Soon enough Felix finds himself meeting with a representative of the Araneum and being told about a nest of zombies that had to be destroyed along with their maker. As with previous assignments, Felix has the feeling that he's not being given all the information. Regardless, he's soon on his way to Morada, looking for zombies and using a piece of alien technology which is supposed to hone in on psychic energy. Before he knows it Felix is knee deep in zombies, being threatened by the local mafia and fending off the advances of an adolescent teenage girl with psychic powers who only wants him to help her become immortal.
This is the fourth book in Mario Acevedo's vampire series featuring Felix Gomez. As with the other books in the series, this one combines fast paced action, tongue in cheek humor, and a protagonist who fumbles himself to success as often as he does so through any investigative process. Acevedo has created a complex world where the supernatural exists only to be fiercely protected from humans because of a fear that if they found out they'd wage war and erase every supernatural from the planet. Acevedo also advances any number of solutions to the standard vampire problems, such as the use of sunblock during daytime hours.

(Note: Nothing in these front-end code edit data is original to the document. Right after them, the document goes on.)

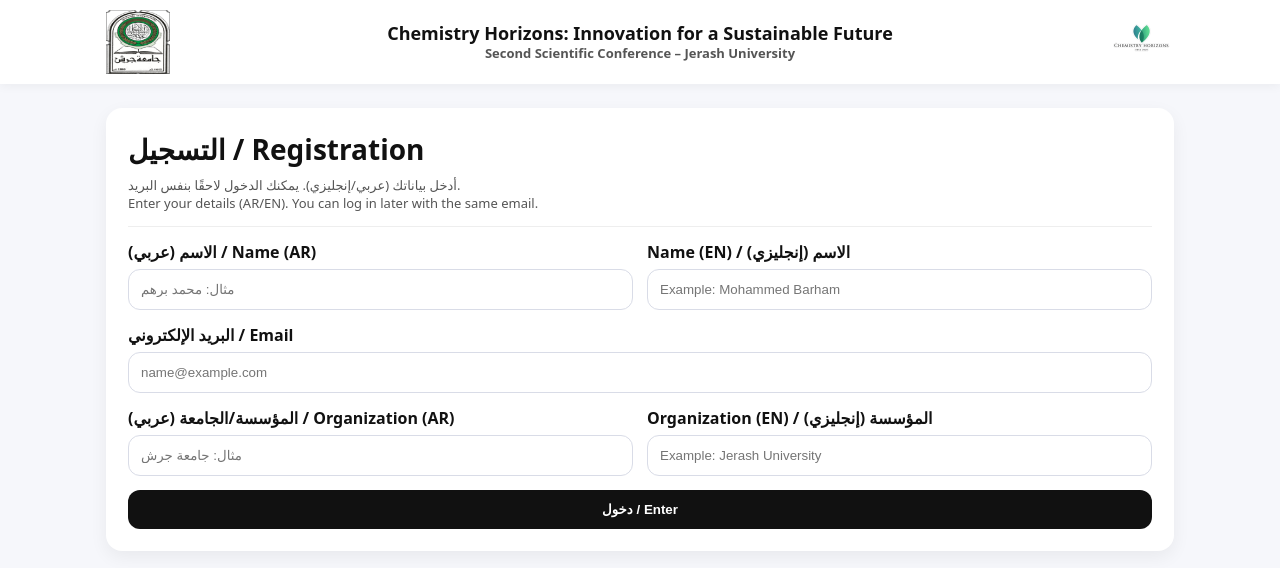
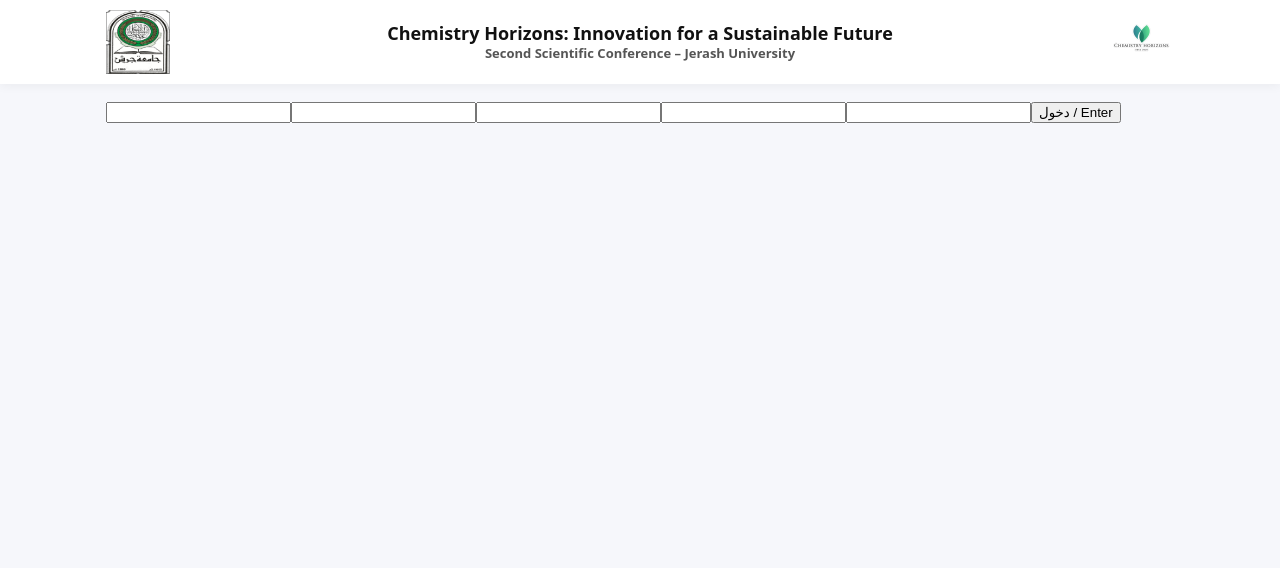
Before and after one commit to barham75/conference-site, a Next.js app: page /register in a window 1280 px wide. Shown: the top 568 px of the page. Built offline with nearby package versions, Linux system fonts and the light colour scheme.

Commit message:
Fix register API endpoint

```diff
--- a/src/app/api/register/route.ts
+++ b/src/app/api/register/route.ts
@@ -1,79 +1,10 @@
 import { NextResponse } from "next/server";
 
 export async function POST(req: Request) {
-  try {
-    const body = await req.json().catch(() => ({}));
+  const body = await req.json();
 
-    const nameAr = String(body?.nameAr ?? "").trim();
-    const nameEn = String(body?.nameEn ?? "").trim();
-    const email = String(body?.email ?? "").trim().toLowerCase();
-    const orgAr = String(body?.orgAr ?? "").trim();
-    const orgEn = String(body?.orgEn ?? "").trim();
-
-    if (!email) {
-      return NextResponse.json({ ok: false, error: "missing email" }, { status: 400 });
-    }
-    if (!/^[^\s@]+@[^\s@]+\.[^\s@]+$/.test(email)) {
-      return NextResponse.json({ ok: false, error: "invalid email" }, { status: 400 });
-    }
-    if (!nameAr && !nameEn) {
-      return NextResponse.json({ ok: false, error: "missing name (AR or EN)" }, { status: 400 });
-    }
-    if (!orgAr && !orgEn) {
-      return NextResponse.json(
-        { ok: false, error: "missing organization (AR or EN)" },
-        { status: 400 }
-      );
-    }
-
-    const scriptUrl = process.env.GOOGLE_SCRIPT_URL;
-    const secret = process.env.GOOGLE_SCRIPT_SECRET;
-
-    if (!scriptUrl) {
-      return NextResponse.json({ ok: false, error: "missing GOOGLE_SCRIPT_URL" }, { status: 500 });
-    }
-    if (!secret) {
-      return NextResponse.json({ ok: false, error: "missing GOOGLE_SCRIPT_SECRET" }, { status: 500 });
-    }
-
-    const gsRes = await fetch(scriptUrl, {
-      method: "POST",
-      headers: { "Content-Type": "application/json" },
-      body: JSON.stringify({
-        secret,
-        nameAr: nameAr || nameEn,
-        nameEn: nameEn || nameAr,
-        email,
-        orgAr: orgAr || orgEn,
-        orgEn: orgEn || orgAr,
-      }),
-    });
-
-    const raw = await gsRes.text();
-
-    let gsData: any = {};
-    try {
-      gsData = raw ? JSON.parse(raw) : {};
-    } catch {
-      gsData = {};
-    }
-
-    if (!gsRes.ok) {
-      return NextResponse.json(
-        { ok: false, error: `Google Script HTTP ${gsRes.status}: ${raw?.slice(0, 200) || "no body"}` },
-        { status: 500 }
-      );
-    }
-
-    if (!gsData?.ok) {
-      return NextResponse.json(
-        { ok: false, error: String(gsData?.message || gsData?.error || raw || "google script error") },
-        { status: 500 }
-      );
-    }
-
-    return NextResponse.json({ ok: true });
-  } catch (err: any) {
-    return NextResponse.json({ ok: false, error: err?.message || "server error" }, { status: 500 });
-  }
+  return NextResponse.json({
+    ok: true,
+    received: body,
+  });
 }
--- a/src/app/register/page.tsx
+++ b/src/app/register/page.tsx
@@ -24,174 +24,72 @@
     } catch {}
   }, [router]);
 
-  function validate() {
-    const cleanEmail = email.trim().toLowerCase();
-    if (!cleanEmail) return "البريد الإلكتروني مطلوب / Email is required.";
-    if (!/^[^\s@]+@[^\s@]+\.[^\s@]+$/.test(cleanEmail))
-      return "البريد الإلكتروني غير صحيح / Invalid email.";
-
-    if (!nameAr.trim() && !nameEn.trim())
-      return "أدخل الاسم بالعربية أو الإنجليزية / Enter name in AR or EN.";
-
-    if (!orgAr.trim() && !orgEn.trim())
-      return "أدخل المؤسسة/الجامعة بالعربية أو الإنجليزية / Enter organization in AR or EN.";
-
-    return null;
-  }
-
   async function submit(e: React.FormEvent) {
     e.preventDefault();
     setMsg(null);
 
-    const err = validate();
-    if (err) {
-      setMsg({ type: "err", text: err });
+    if (!email.trim()) {
+      setMsg({ type: "err", text: "البريد الإلكتروني مطلوب / Email required" });
       return;
     }
-
-    const payload = {
-      nameAr: nameAr.trim(),
-      nameEn: nameEn.trim(),
-      email: email.trim().toLowerCase(),
-      orgAr: orgAr.trim(),
-      orgEn: orgEn.trim(),
-    };
 
     setLoading(true);
     try {
       const res = await fetch("/api/register", {
         method: "POST",
         headers: { "Content-Type": "application/json" },
-        body: JSON.stringify(payload),
+        body: JSON.stringify({
+          nameAr: nameAr.trim(),
+          nameEn: nameEn.trim(),
+          email: email.trim().toLowerCase(),
+          orgAr: orgAr.trim(),
+          orgEn: orgEn.trim(),
+        }),
       });
 
-      // اقرأ الرد كنص أولاً (حتى لو ليس JSON)
-      const raw = await res.text();
-
-      // حاول تحوله JSON لو ممكن
+      const text = await res.text();
       let data: any = {};
       try {
-        data = raw ? JSON.parse(raw) : {};
-      } catch {
-        data = {};
-      }
+        data = JSON.parse(text);
+      } catch {}
 
-      // نجاح
-      if (res.ok && data?.ok) {
-        const displayName = payload.nameEn || payload.nameAr;
-        const userToSave = { ...payload, displayName };
-
-        try {
-          localStorage.setItem("conf_user", JSON.stringify(userToSave));
-        } catch {}
-
-        setMsg({ type: "ok", text: "تم التسجيل ✅ / Registered ✅" });
-        router.replace("/");
+      if (!res.ok || !data.ok) {
+        setMsg({
+          type: "err",
+          text: `خطأ: ${data.error || data.message || text}`,
+        });
         return;
       }
 
-      // خطأ: اعرض أفضل رسالة ممكنة
-      const reason =
-        String(data?.error || data?.message || "").trim() ||
-        (raw ? raw.slice(0, 200) : `HTTP ${res.status}`);
+      localStorage.setItem(
+        "conf_user",
+        JSON.stringify({ email, nameAr, nameEn, orgAr, orgEn })
+      );
 
-      setMsg({
-        type: "err",
-        text: `حدث خطأ / Error: ${reason}`,
-      });
-    } catch (e: any) {
-      setMsg({ type: "err", text: `Network error: ${e?.message || e}` });
+      setMsg({ type: "ok", text: "تم التسجيل بنجاح ✅" });
+      router.replace("/");
+    } catch (err: any) {
+      setMsg({ type: "err", text: err.message || "Network error" });
     } finally {
       setLoading(false);
     }
   }
 
   return (
-    <div className="container" style={{ paddingTop: 24, paddingBottom: 24 }}>
-      <div className="card" style={{ padding: 22 }}>
-        <h1 style={{ margin: 0, fontSize: 28, fontWeight: 900 }}>
-          التسجيل / Registration
-        </h1>
+    <div className="container">
+      <form onSubmit={submit}>
+        <input value={nameAr} onChange={e => setNameAr(e.target.value)} />
+        <input value={nameEn} onChange={e => setNameEn(e.target.value)} />
+        <input value={email} onChange={e => setEmail(e.target.value)} />
+        <input value={orgAr} onChange={e => setOrgAr(e.target.value)} />
+        <input value={orgEn} onChange={e => setOrgEn(e.target.value)} />
 
-        <p className="muted" style={{ marginTop: 8 }}>
-          أدخل بياناتك (عربي/إنجليزي). يمكنك الدخول لاحقًا بنفس البريد.
-          <br />
-          Enter your details (AR/EN). You can log in later with the same email.
-        </p>
+        {msg && <div>{msg.text}</div>}
 
-        <hr className="hr" />
-
-        <form onSubmit={submit} className="grid" style={{ gap: 14 }}>
-          <div className="grid grid-2">
-            <div>
-              <label className="label">الاسم (عربي) / Name (AR)</label>
-              <input
-                className="input"
-                value={nameAr}
-                onChange={(e) => setNameAr(e.target.value)}
-                placeholder="مثال: محمد برهم"
-              />
-            </div>
-
-            <div>
-              <label className="label">Name (EN) / الاسم (إنجليزي)</label>
-              <input
-                className="input"
-                value={nameEn}
-                onChange={(e) => setNameEn(e.target.value)}
-                placeholder="Example: Mohammed Barham"
-              />
-            </div>
-          </div>
-
-          <div>
-            <label className="label">البريد الإلكتروني / Email</label>
-            <input
-              className="input"
-              value={email}
-              onChange={(e) => setEmail(e.target.value)}
-              placeholder="name@example.com"
-              inputMode="email"
-            />
-          </div>
-
-          <div className="grid grid-2">
-            <div>
-              <label className="label">
-                المؤسسة/الجامعة (عربي) / Organization (AR)
-              </label>
-              <input
-                className="input"
-                value={orgAr}
-                onChange={(e) => setOrgAr(e.target.value)}
-                placeholder="مثال: جامعة جرش"
-              />
-            </div>
-
-            <div>
-              <label className="label">
-                Organization (EN) / المؤسسة (إنجليزي)
-              </label>
-              <input
-                className="input"
-                value={orgEn}
-                onChange={(e) => setOrgEn(e.target.value)}
-                placeholder="Example: Jerash University"
-              />
-            </div>
-          </div>
-
-          {msg && (
-            <div className={msg.type === "ok" ? "msg-ok" : "msg-err"}>
-              {msg.text}
-            </div>
-          )}
-
-          <button className="btn" type="submit" disabled={loading}>
-            {loading ? "..." : "دخول / Enter"}
-          </button>
-        </form>
-      </div>
+        <button type="submit" disabled={loading}>
+          دخول / Enter
+        </button>
+      </form>
     </div>
   );
 }
```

This is a fun series and Acevedo seems to be keeping up the standard he started in the first book--fast paced, fun, and intelligently done. It should also be noted that Acevedo's characters often find themselves in sexual situations of just the sort you would imagine when trolling the steamy side of the supernatural. Acevedo has, perhaps, created his own genre here--vampire detective noir--within which he moves freely and fantastically and with great results for the reader.
Consider this an invitation to go and find out for yourself just how much fun hanging out with a bunch of stinking, putrefying zombies can be. Highly recommended.